How to Enable/Disable Cookies
Now that you have a good basic understanding of cookies, I’ll explain how you actually manage them. As a basic rule, you’ll want to keep cookies from first-party sites that are aimed at remembering your personal information for your convenience. You want to disable and delete the ones that share your information with other sites and use it to market products to you. Identifying which type of cookie it is will take practice, but usually, it is pretty obvious. That is the first step in this, which is also the more difficult task. Once you identify which cookies you want to keep and which ones to delete, you can then follow these steps. (As Internet Explorer is almost always used only with Window’s computers, the steps will be for a Windows operating system.
- Start by clicking on the gear in the upper-right corner of the screen, then select Internet Options.
- Click on the Privacy tab, and from there select Advanced. From there, you will see this screen below.
3. Under First-party Cookies and Third-party Cookies, choose one of the following:
- Accept – To automatically accept cookies.
- Block – To automatically block cookies.
- Prompt – If you want each site to individually ask you if you would like to accept cookies or not.

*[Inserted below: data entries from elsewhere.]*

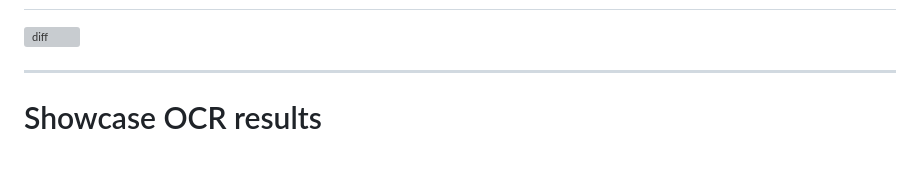
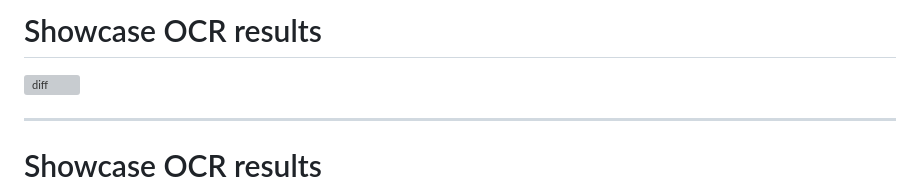
Before and after one commit to wrznr/sounding-spirit-2025, a Markdown page: content.md, the part around the change printed below. Rendered like a GitHub page; blank space fills up the shorter version; grey boxes are pictures that could not be loaded.

```diff
--- a/content.md
+++ b/content.md
@@ -669,3 +684,5 @@ count: false
+# Showcase OCR results
+
 ![diff](img/1875-Himnos-EMU-0040.diff.png)
 
 ---
```
Also changed, not shown: other parts of content.md (+15 -0 lines).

Note that you can also check Always allow session cookies if desired. Once you have everything selected that you want, click OK and your preferences will be saved.
4. If you want to block or enable cookies for specific sites, select the Sites button. Under this section, type in the URL in the Address of website field, then select to “Block” or “Allow” cookies on that website. Click “OK” when you are done.
So there it is, that is how to manage cookies to your liking, based on what type of party they come from or a specific URL. As you can see, it is a very easy process, now it’s just up to you to decide which ones to enable and which to disable.
Internet cookies can either be a helpful tool that can make your browsing experience more accessible and more personalized, or they can make it much more annoying. Originally, they were invented only for the positive experience, but over time marketers and advertisers have found ways to manipulate the system and use it to their advantage. That is a common theme with new technology. That is why it is very important for you to be able to understand how to enable and disable cookies whenever you want. This will ensure that you have that optimal web experience, as you can benefit from cookies while not feeling the negative consequences if you do it right.
If you take away one thing from this article, it should be the most important thing about dealing with cookies is understanding exactly what type you are dealing with. If you can learn to do that with skill, you should have no problems from cookies again.
I hope you enjoyed this article and learned a lot about cookies and how to manage them if you use Internet Explorer 11. If you have any other questions about this topic, don’t hesitate to leave a comment below!